Epidural analgesia is considered as a safe, effective and easily adjustable pain control modality for childbirth. It can be used to partially or fully numb the lower body, either allowing you enough feeling to push with your contractions or blocking all feeling for a cesarean delivery if that becomes necessary. With a low dose of medication (light epidural), you may also be able to walk around, which can make you more comfortable.
Epidural pain medication is given through a very thin tube (epidural catheter) into the area surrounding the spinal cord, within its outer membrane (epidural space). From the epidural space, medication goes through the membrane directly to the spinal nerves that cause feeling in the lower body. Meanwhile, you remain alert, because the medication doesn’t travel through your blood to your brain and central nervous system.
Because epidural pain medication doesn’t go directly into your bloodstream, your baby is unlikely to be affected. (Research data aren’t yet clear enough to say that there are no effects.) By comparison, when medication is given through a vein (intravenous, or IV) or by injection into a muscle (intramuscular), it travels to your baby across the placenta after an hour or so. If your baby is born before the medication wears off, he or she may suffer side effects such as breathing difficulty and grogginess (which are reversed at birth with another medication).
A combination spinal-epidural anesthesia is gaining more use for labor and delivery.al line is installed, medication is injected into the spinal fluid around the spinal cord. This spinal injection acts more quickly than the epidural will. Then the epidural line is placed and used for ongoing anesthesia needs.
It has an assisted birth, where forceps or a ventouse suction cup (ventouse) are used to help deliver the baby’s head. This can be because:
There are concerns about the baby’s heart rate
Your baby is in an awkward position
You’re too exhausted
Both ventouse and forceps are safe and only used when necessary for you and your baby.
If the baby’s head is in an awkward position, it will need turning (rotating) to allow the birth. A paediatrician is always present to check your baby’s condition after the birth. A local anaesthetic is usually given to numb the vagina and perineum (the skin between the vagina and anus) if you haven’t already had an epidural.
If your obstetrician has any concerns, you may be moved to an operating theatre so that a caesarean section can be carried out if needed, for example if the baby can’t be easily delivered by forceps or ventouse. This is more likely if your baby’s head needs turning.
Sometimes, as the baby is being born, a cut (episiotomy) may be needed to make the vaginal opening bigger. Any tear or cut will be repaired with stitches.
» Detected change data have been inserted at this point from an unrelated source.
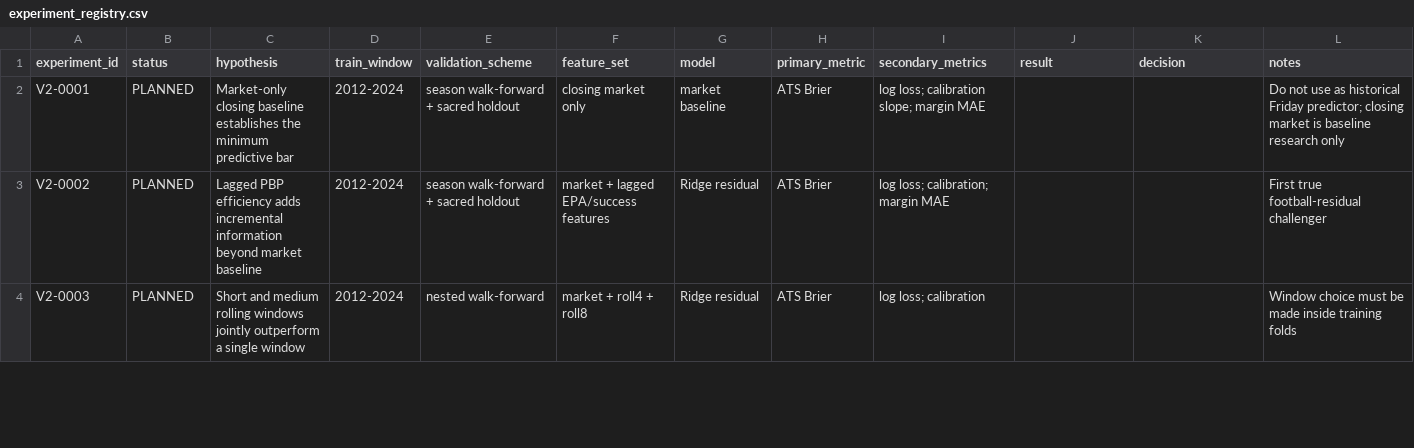
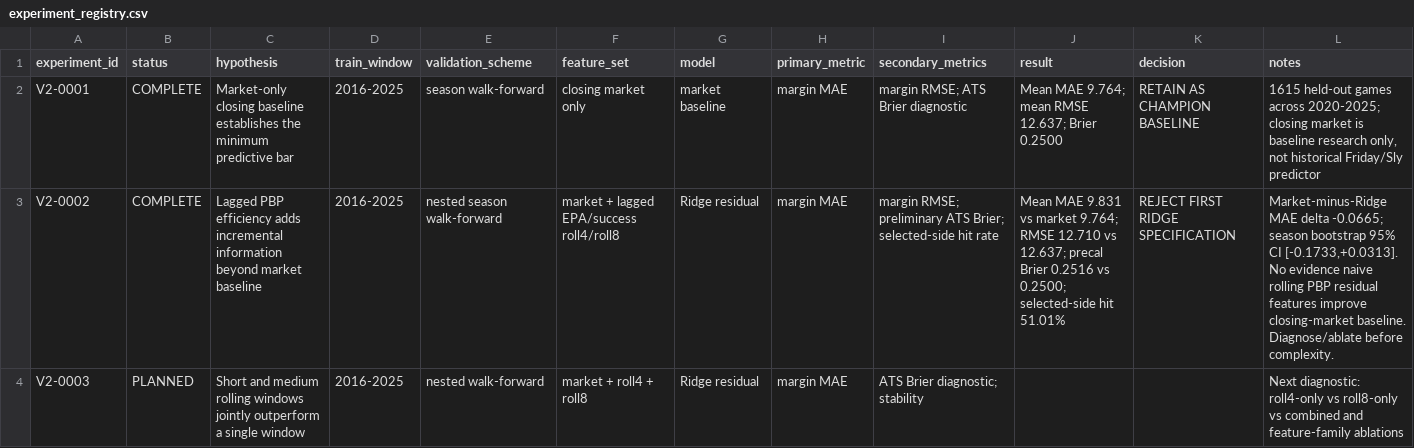
Before and after one commit to catherinelw716/monopoly-command-center-canonical, a CSV file: v2/experiment_registry.csv, drawn as a sheet; only a part is shown; the diff covers the shown part only.

Commit message:
Record first V2 walk-forward experiment results

```diff
--- a/v2/experiment_registry.csv
+++ b/v2/experiment_registry.csv
@@ -1,4 +1,4 @@
 experiment_id,status,hypothesis,train_window,validation_scheme,feature_set,model,primary_metric,secondary_metrics,result,decision,notes
-V2-0001,PLANNED,Market-only closing baseline establishes the minimum predictive bar,2012-2024,season walk-forward + sacred holdout,closing market only,market baseline,ATS Brier,"log loss; calibration slope; margin MAE",,,Do not use as historical Friday predictor; closing market is baseline research only
-V2-0002,PLANNED,Lagged PBP efficiency adds incremental information beyond market baseline,2012-2024,season walk-forward + sacred holdout,market + lagged EPA/success features,Ridge residual,ATS Brier,"log loss; calibration; margin MAE",,,First true football-residual challenger
-V2-0003,PLANNED,Short and medium rolling windows jointly outperform a single window,2012-2024,nested walk-forward,market + roll4 + roll8,Ridge residual,ATS Brier,"log loss; calibration",,,Window choice must be made inside training folds
+V2-0001,COMPLETE,Market-only closing baseline establishes the minimum predictive bar,2016-2025,season walk-forward,closing market only,market baseline,margin MAE,"margin RMSE; ATS Brier diagnostic",Mean MAE 9.764; mean RMSE 12.637; Brier 0.2500,RETAIN AS CHAMPION BASELINE,"1615 held-out games across 2020-2025; closing market is baseline research only, not historical Friday/Sly predictor"
+V2-0002,COMPLETE,Lagged PBP efficiency adds incremental information beyond market baseline,2016-2025,nested season walk-forward,market + lagged EPA/success roll4/roll8,Ridge residual,margin MAE,"margin RMSE; preliminary ATS Brier; selected-side hit rate","Mean MAE 9.831 vs market 9.764; RMSE 12.710 vs 12.637; precal Brier 0.2516 vs 0.2500; selected-side hit 51.01%",REJECT FIRST RIDGE SPECIFICATION,"Market-minus-Ridge MAE delta -0.0665; season bootstrap 95% CI [-0.1733,+0.0313]. No evidence naive rolling PBP residual features improve closing-market baseline. Diagnose/ablate before complexity."
+V2-0003,PLANNED,Short and medium rolling windows jointly outperform a single window,2016-2025,nested walk-forward,market + roll4 + roll8,Ridge residual,margin MAE,"ATS Brier diagnostic; stability",,,"Next diagnostic: roll4-only vs roll8-only vs combined and feature-family ablations"
```
Also changed, not shown: 3 edited cells elsewhere in this file.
Depending on the circumstances, your baby can be delivered and placed onto your tummy, and your birthing partner may still be able to cut the cord if they want to.